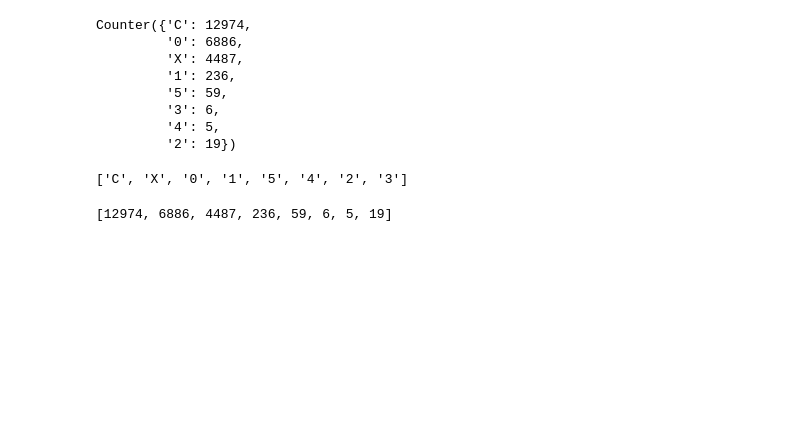
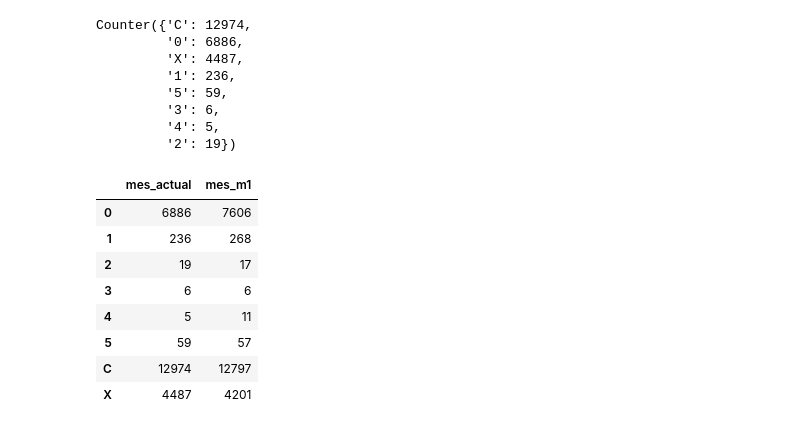
Before and after one commit to lymc33/Data_analysis_exercises, a Jupyter notebook: KPI_exercise/data_analysis.ipynb, the cells around one changed output. Saved outputs shown, nothing was run; the diff lists cells and outputs as text; code cells hidden in the pictures; blank space fills up the shorter version.

```diff
--- a/KPI_exercise/data_analysis.ipynb
+++ b/KPI_exercise/data_analysis.ipynb
@@ -125,11 +108,3 @@ Counter({'C': 12974,
          '3': 6,
          '4': 5,
          '2': 19})
-# %%
-list(dic_mes_actual)
-# %% [output]
-['C', 'X', '0', '1', '5', '4', '2', '3']
-# %%
-list(dic_mes_actual.values())
-# %% [output]
-[12974, 6886, 4487, 236, 59, 6, 5, 19]
@@ -137,0 +113,12 @@ KPI_1=
+# %%
+KPI
+# %% [output]
+|  | mes_actual | mes_m1 |
+| 0 | 6886 | 7606 |
+| 1 | 236 | 268 |
+| 2 | 19 | 17 |
+| 3 | 6 | 6 |
+| 4 | 5 | 11 |
+| 5 | 59 | 57 |
+| C | 12974 | 12797 |
+| X | 4487 | 4201 |
```
Also changed, not shown: parts of 6 cells of this notebook, 1 other file.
○ ○ ○ ○ ○
- Task instructions -
The job is to set down the whole listing exactly, excluding any images.

- Task output -
Before and after one commit to lymc33/Data_analysis_exercises, a Jupyter notebook: KPI_exercise/data_analysis.ipynb, the cells around one changed output. Saved outputs shown, nothing was run; the diff lists cells and outputs as text; code cells hidden in the pictures; blank space fills up the shorter version.

```diff
--- a/KPI_exercise/data_analysis.ipynb
+++ b/KPI_exercise/data_analysis.ipynb
@@ -125,11 +108,3 @@ Counter({'C': 12974,
          '3': 6,
          '4': 5,
          '2': 19})
-# %%
-list(dic_mes_actual)
-# %% [output]
-['C', 'X', '0', '1', '5', '4', '2', '3']
-# %%
-list(dic_mes_actual.values())
-# %% [output]
-[12974, 6886, 4487, 236, 59, 6, 5, 19]
@@ -137,0 +113,12 @@ KPI_1=
+# %%
+KPI
+# %% [output]
+|  | mes_actual | mes_m1 |
+| 0 | 6886 | 7606 |
+| 1 | 236 | 268 |
+| 2 | 19 | 17 |
+| 3 | 6 | 6 |
+| 4 | 5 | 11 |
+| 5 | 59 | 57 |
+| C | 12974 | 12797 |
+| X | 4487 | 4201 |
```
Also changed, not shown: parts of 6 cells of this notebook, 1 other file.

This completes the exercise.